New Delhi: An FIR is not an encyclopaedia of facts, the Supreme Court observed on Friday as it rejected the contention of the four Nirbhaya gang-rape convicts that there was delay in lodging of the FIR in the December 2012 crime, and their names were not mentioned in the initial police report.

Finding no fault with the time taken in lodging of the FIR, the bench of Justice Dipak Misra, Justice R. Banumathi and Justice Ashok Bhushan said: “Even assuming for the sake of argument that there is delay, the same is in consonance with natural human conduct.”

The court said this while upholding the death sentence of the four convicts – Mukesh, Pawan, Vinay Sharma and Akshay Thakur – in the December 16, 2012 Nirbhaya gang rape case.

Saying it has no “hesitation in arriving at the conclusion that there was no delay in lodging of the FIR”, the court in its judgment said: “The sequence of events is natural and in the present case the victim was seriously injured and was in a critical condition, and it has to be treated as a natural conduct that giving medical treatment to her was of prime importance.”

The court also rejected the contention on behalf of the convicts that the FIR of the incident did not have the names of the accused (now convicts) persons.

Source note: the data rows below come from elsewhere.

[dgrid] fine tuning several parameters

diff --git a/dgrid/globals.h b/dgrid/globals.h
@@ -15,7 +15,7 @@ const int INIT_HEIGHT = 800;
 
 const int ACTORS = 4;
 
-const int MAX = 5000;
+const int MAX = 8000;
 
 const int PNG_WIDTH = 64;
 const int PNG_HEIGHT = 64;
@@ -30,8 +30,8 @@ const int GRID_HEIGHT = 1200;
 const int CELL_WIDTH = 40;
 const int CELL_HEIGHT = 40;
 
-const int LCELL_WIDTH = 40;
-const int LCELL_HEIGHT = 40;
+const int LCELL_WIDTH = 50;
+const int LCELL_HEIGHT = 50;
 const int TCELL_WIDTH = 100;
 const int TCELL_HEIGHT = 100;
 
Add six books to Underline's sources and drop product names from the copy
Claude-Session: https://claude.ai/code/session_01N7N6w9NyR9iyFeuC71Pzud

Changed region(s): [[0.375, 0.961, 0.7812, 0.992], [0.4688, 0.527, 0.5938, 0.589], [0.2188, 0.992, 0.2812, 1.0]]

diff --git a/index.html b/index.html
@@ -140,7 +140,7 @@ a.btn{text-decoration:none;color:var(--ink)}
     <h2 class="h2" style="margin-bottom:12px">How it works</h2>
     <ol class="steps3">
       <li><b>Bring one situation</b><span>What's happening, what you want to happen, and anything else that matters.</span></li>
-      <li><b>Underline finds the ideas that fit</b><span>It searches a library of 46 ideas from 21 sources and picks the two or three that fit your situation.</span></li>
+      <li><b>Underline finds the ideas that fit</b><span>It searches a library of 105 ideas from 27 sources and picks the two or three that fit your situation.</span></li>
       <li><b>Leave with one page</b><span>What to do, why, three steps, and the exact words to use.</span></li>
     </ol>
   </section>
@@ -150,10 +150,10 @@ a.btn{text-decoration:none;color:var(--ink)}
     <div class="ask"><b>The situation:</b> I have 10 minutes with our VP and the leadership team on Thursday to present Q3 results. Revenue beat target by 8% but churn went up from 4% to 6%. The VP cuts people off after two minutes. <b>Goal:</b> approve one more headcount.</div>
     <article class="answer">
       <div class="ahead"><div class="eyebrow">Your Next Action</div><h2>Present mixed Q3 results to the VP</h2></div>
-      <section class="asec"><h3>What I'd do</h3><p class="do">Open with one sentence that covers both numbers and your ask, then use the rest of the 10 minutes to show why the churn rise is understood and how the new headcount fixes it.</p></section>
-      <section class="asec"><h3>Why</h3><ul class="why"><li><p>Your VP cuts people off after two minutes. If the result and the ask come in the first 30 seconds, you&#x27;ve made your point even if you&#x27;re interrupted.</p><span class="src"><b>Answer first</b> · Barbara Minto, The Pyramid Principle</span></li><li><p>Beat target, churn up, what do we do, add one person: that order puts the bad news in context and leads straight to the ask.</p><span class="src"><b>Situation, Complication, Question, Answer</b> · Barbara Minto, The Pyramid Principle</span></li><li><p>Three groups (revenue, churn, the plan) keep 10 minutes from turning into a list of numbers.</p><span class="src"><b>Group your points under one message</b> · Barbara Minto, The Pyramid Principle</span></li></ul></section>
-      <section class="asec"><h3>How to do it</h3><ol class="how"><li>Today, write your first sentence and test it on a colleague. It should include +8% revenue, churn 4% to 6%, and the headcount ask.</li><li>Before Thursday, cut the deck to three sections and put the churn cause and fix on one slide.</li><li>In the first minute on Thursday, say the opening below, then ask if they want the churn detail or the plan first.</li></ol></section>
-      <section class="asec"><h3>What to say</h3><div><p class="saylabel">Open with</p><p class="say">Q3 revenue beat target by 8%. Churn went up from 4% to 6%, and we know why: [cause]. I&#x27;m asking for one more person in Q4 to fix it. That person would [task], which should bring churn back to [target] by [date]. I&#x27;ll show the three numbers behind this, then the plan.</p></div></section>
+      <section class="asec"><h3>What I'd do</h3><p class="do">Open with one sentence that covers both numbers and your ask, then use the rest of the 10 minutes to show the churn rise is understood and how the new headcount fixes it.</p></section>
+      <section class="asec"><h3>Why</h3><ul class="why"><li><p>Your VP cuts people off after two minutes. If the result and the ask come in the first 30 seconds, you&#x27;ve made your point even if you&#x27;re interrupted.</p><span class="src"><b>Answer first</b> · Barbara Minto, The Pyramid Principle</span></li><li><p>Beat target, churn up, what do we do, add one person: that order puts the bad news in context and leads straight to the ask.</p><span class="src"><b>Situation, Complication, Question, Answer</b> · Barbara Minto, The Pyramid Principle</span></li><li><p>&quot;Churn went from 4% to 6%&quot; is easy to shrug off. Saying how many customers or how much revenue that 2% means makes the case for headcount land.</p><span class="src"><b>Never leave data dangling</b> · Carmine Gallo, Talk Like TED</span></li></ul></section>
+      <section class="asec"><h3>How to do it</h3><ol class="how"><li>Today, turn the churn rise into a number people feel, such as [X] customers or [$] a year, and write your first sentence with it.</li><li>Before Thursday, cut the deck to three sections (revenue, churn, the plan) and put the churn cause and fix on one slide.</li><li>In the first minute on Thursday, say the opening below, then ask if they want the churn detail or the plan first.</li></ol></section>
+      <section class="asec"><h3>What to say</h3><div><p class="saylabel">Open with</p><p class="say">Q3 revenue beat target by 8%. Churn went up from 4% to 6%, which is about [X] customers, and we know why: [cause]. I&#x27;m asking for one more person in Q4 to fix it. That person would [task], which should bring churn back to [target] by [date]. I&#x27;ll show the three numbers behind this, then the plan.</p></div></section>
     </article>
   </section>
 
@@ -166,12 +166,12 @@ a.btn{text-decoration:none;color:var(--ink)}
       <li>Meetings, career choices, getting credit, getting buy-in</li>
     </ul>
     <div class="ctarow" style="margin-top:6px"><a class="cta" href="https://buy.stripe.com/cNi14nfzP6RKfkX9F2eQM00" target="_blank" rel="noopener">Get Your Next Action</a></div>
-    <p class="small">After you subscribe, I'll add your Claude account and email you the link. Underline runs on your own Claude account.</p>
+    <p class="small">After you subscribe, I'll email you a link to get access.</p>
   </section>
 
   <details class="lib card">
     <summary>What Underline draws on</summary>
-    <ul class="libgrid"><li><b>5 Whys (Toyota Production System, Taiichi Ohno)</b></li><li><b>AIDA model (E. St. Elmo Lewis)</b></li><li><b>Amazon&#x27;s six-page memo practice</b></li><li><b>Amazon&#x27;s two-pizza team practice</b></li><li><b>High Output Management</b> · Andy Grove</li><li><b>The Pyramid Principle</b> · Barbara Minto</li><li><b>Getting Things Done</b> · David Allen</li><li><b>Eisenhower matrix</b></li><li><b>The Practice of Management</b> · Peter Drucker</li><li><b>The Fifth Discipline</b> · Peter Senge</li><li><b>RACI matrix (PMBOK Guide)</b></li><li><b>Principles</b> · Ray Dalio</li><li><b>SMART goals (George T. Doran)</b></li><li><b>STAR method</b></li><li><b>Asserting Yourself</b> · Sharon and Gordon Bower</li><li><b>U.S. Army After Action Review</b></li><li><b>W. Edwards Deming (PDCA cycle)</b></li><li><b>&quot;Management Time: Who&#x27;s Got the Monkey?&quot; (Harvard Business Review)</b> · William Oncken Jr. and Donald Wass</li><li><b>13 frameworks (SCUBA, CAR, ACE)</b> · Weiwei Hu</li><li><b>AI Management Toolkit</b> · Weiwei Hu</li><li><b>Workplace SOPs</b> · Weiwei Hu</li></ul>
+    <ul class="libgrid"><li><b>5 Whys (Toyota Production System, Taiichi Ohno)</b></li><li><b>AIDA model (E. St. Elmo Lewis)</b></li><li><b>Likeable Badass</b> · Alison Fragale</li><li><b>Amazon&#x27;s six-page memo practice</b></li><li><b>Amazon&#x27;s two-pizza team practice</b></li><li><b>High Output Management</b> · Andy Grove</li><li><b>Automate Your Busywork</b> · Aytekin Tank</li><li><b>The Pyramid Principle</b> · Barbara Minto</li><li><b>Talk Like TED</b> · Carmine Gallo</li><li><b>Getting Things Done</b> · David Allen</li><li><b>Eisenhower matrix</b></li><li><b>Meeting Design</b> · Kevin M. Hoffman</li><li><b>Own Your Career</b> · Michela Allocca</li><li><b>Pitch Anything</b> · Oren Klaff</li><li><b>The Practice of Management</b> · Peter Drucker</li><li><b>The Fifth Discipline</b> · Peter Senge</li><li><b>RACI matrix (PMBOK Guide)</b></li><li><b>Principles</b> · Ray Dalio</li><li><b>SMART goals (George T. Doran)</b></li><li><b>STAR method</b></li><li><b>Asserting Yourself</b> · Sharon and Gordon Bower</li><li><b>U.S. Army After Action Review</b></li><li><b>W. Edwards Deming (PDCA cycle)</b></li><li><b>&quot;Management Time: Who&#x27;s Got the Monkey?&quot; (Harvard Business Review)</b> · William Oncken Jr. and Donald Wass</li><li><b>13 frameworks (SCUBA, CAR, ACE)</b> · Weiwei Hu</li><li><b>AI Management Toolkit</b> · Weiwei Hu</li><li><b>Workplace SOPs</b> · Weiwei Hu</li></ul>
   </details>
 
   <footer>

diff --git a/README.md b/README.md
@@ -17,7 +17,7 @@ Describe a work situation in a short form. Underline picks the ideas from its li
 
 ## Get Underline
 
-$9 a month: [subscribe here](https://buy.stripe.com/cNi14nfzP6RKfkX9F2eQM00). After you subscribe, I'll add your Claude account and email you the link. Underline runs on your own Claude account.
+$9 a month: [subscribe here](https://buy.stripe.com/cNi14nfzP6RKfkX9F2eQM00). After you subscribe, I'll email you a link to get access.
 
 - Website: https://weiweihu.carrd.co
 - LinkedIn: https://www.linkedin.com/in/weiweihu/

“It has to be kept in mind that it is settled law that FIR is not an encyclopaedia of facts and it is not expected from a victim to give details of the incident either in the FIR or in the brief history given to the doctors,” said the judgment.

“FIR is not an encyclopaedia which is expected to contain all the details of the prosecution case; it may be sufficient if the broad facts of the prosecution case alone appear,” the court said, adding that if any overt act is attributed to a particular accused among the assailants, it must be given greater assurance.

The court said omission of the names of the accused in the FIR has to be considered in the backdrop of the entire factual scenario, the materials brought on record and objective weighing of the circumstances.

“The impact of the omission, … , has to be adjudged in the totality of the circumstances and the veracity of the evidence. The involvement of the accused persons cannot be determined solely on the basis of what has been mentioned in the FIR,” the judgment said.